Gazing across Durham Bulls Athletic Park from a bar's back patio on a balmy spring afternoon, Wylie Hunter recalls seeing Bob Dylan, Willie Nelson and John Mellencamp on the ball field below. On that day in late July 2009, he turned 22.
Dylan, he assures, was terrific; if you aspire to be a great American songwriter, which Hunter clearly does, it's generally a given you'll hold Dylan in high regard. He's not so sure about Mellencamp; something about The Coug's body of work is harder to buy into, Hunter says, revealing a healthy degree of discernment. Some of his buddies thought Nelson mostly phoned in his performance, but Wylie's inclined to cut him some slack: The opportunities to see a living legend of American music are quickly diminishing, and to this 24-year-old, history means a lot.
That much is clear from the music the Chapel Hill frontman has made with his band, the Cazadores, on their new album, Someone You Used to Know. I tell Hunter that his twentysomething bandmates reach well beyond their years, deep into classic rock. Half-jokingly, I wonder why they don't sound more like their peers.
"We're trying, man! It doesn't sound indie-rock?" he whines with mock indignation. "The whole thing about rock 'n' roll, and about folk, and about country, and all of it, is that it's tradition. We still are very much rooted in the tradition of rock 'n' roll. And one of the great traditions of rock 'n' roll is showing your influences—not hiding them. I know where all the bands that I love come from, and that's what I like about rock 'n' roll."

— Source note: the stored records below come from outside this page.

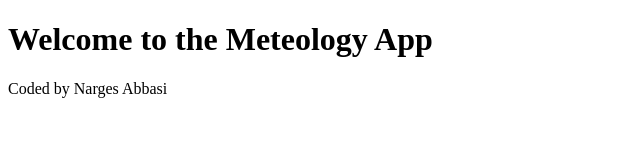
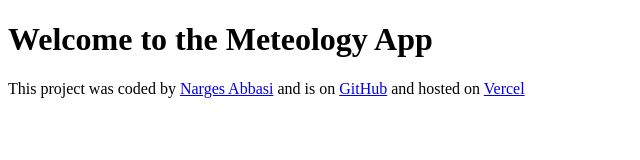
Before and after one commit to Narges-abbasii/Meteorology, a plain HTML site: page index.html in a window 1280 px wide. Shown: the whole page, without its empty margins (0-640 px from the left). Drawn offline with Linux system fonts and the light colour scheme.

Commit message:
Add links to the footer

```diff
--- a/index.html
+++ b/index.html
@@ -7,6 +7,17 @@
   </head>
   <body>
     <h1>Welcome to the Meteology App</h1>
-    <footer>Coded by Narges Abbasi</footer>
+    <footer>
+      This project was coded by
+      <a href="https://github.com/Narges-abbasii" target="_blank"
+        >Narges Abbasi</a
+      >
+      and is on
+      <a href="https://github.com/Narges-abbasii/Meteorology" target="_blank"
+        >GitHub</a
+      >
+      and hosted on
+      <a href="meteorology-sigma.vercel.app" target="_blank">Vercel</a>
+    </footer>
   </body>
 </html>
```
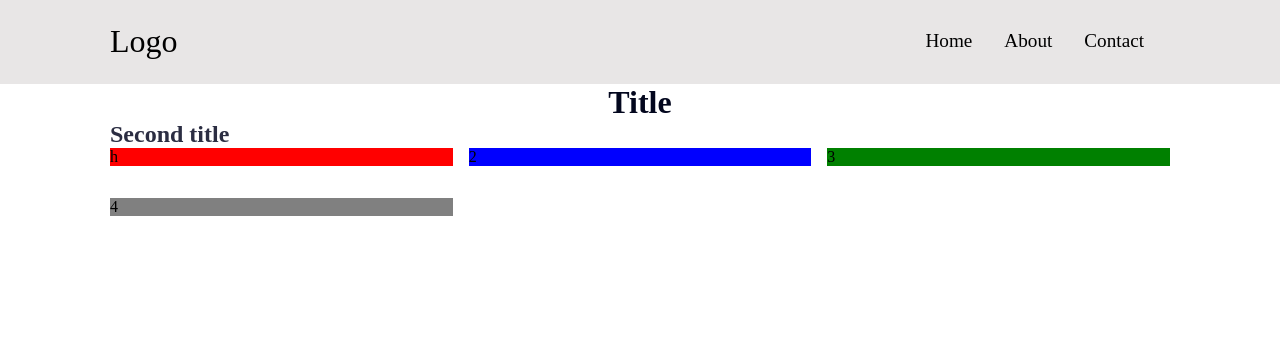
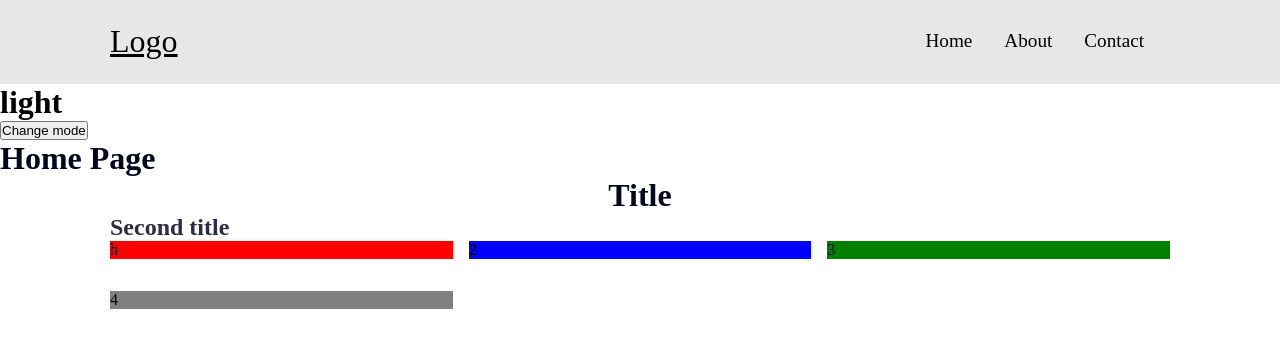
Before and after one commit to oubani/react-components, a React (Create React App) app: page / in a window 1280 px wide. Shown: the top 348 px of the page. Built offline with nearby package versions, Linux system fonts and the light colour scheme; the HTML template or start-up script is replaced by a standard one.

Commit message:
i cant remember what i did lol

```diff
--- a/src/App.js
+++ b/src/App.js
@@ -4,15 +4,21 @@ import { Container, GlobalStyle } from './GlobalStyles';
 import { theme } from './components/config/theme';
 import { Headind, Title } from './components/shared/Headings';
 import { Wrapper } from './components/shared/Rows/Wrapper';
+import { BrowserRouter as Router, Switch, Route } from 'react-router-dom';
+import Home from './Pages/Home';
 
 export const App = () => {
-  // const [mode, setMode] = useState(theme.dark);
+  const [mode, setMode] = useState(theme.dark);
   return (
     <>
+      <Router>
         <GlobalStyle />
         <Navbar />
-      {/* <h1>{mode ? 'dark' : 'light'}</h1>
-      <button onClick={() => setMode(!mode)}> Change mode </button> */}
+        <h1>{mode ? 'dark' : 'light'}</h1>
+        <button onClick={() => setMode(!mode)}> Change mode </button>
+        <Switch>
+          <Route exact path='/' component={Home} />
+        </Switch>
         <Container>
           <Title center>Title</Title>
           <Headind>Second title</Headind>
@@ -23,6 +29,7 @@ export const App = () => {
             <div style={{ backgroundColor: 'gray' }}>4</div>
           </Wrapper>
         </Container>
+      </Router>
     </>
   );
 };
--- /dev/null
+++ b/src/Pages/Home.js
@@ -0,0 +1,12 @@
+import React from 'react';
+import { Title } from '../components/shared/Headings';
+
+const Home = () => {
+  return (
+    <div>
+      <Title>Home Page</Title>
+    </div>
+  );
+};
+
+export default Home;
--- a/src/components/shared/navbar/Navbar.elements.js
+++ b/src/components/shared/navbar/Navbar.elements.js
@@ -18,7 +18,7 @@ export const NavContainer = styled.div`
   padding-inline: 20px;
 `;
 
-export const Logo = styled.a`
+export const Logo = styled(Link)`
   font-size: 2rem;
   justify-self: flex-start;
   cursor: pointer;
--- a/src/components/shared/navbar/Navbar.js
+++ b/src/components/shared/navbar/Navbar.js
@@ -26,7 +26,7 @@ const Navbar = () => {
           </MobileIcon>
           <NavMenu click={click}>
             <NavItem>
-              <NavLink> Home </NavLink>
+              <NavLink To='/'> Home </NavLink>
             </NavItem>
             <NavItem>
               <NavLink> About </NavLink>
```
Also changed, not shown: 2 other files (tests, documents, lock files or other folders). Lines whose indentation alone changed are shown as unchanged.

Hunter's thoughts actually echo Bruce Springsteen's recent keynote speech at South by Southwest. In Austin, Bruce strummed a few chords from The Animals' "We Gotta Get Out of This Place" and confessed, "That's every song I ever wrote, right there."
Fittingly, The Boss is probably the major artist to whom Wylie Hunter & the Cazadores have most often been compared. A humble, young four-piece can't really live up to E Street bombast, but you can hear an underlying kinship in the spirit of the Cazadores' music. There are other old-school reference points as well: When guitarist William Taylor performed at a monthly series last summer with his other band, Skylar Gudasz & the Ugly Girls, his counterpoint to Gudasz's renditions of songs by more modern artists such as Neko Case and Gillian Welch was to devote his lead-vocal turns to covers of Paul Simon and Roy Orbison.
As a lyricist, Hunter favors a direct approach. Despite his aforementioned appreciation of Dylan, he's not inclined toward the word-heavy imagery of Blonde on Blonde-era Bob. "I just try to write songs that will really carry the point across," he says. "In a song, you only have a limited amount of time—unless you want to write 7-to-9-minute songs, which is cool, but it hasn't really interested me. I guess I think of myself as more of a [Tom] Petty-ish songwriter—somebody who says a lot with very few words."
The songs on Someone You Used to Know mostly bear that out: Hunter writes forcefully and sings passionately, as he did on the band's eyebrow-raising debut EP of 2010. They've broadened their palette this time around, settling into an alluring groove on "Timebomb" and beaming with a mischievous grin on "Tattoo'd Girls." The sweeter tones of Hunter's voice shine on "Child of the Summer," a natural extension of the debut disc's "A Lot Like Summertime."
Hunter chuckles at being busted for revisiting the seasonal theme. "We have not played them in the same set thus far," he admits. "I genuinely am a child of the summer. I don't function properly in the wintertime. And so, when it comes down to it, that's just a natural theme for me to write about."
The vernal equinox having been reached, it's full speed ahead to the solstice for Hunter and the Cazadores. Perhaps we'll see them on the grass at DBAP some sunny July day down the road.
This article appeared in print with the headline "Boys of summer."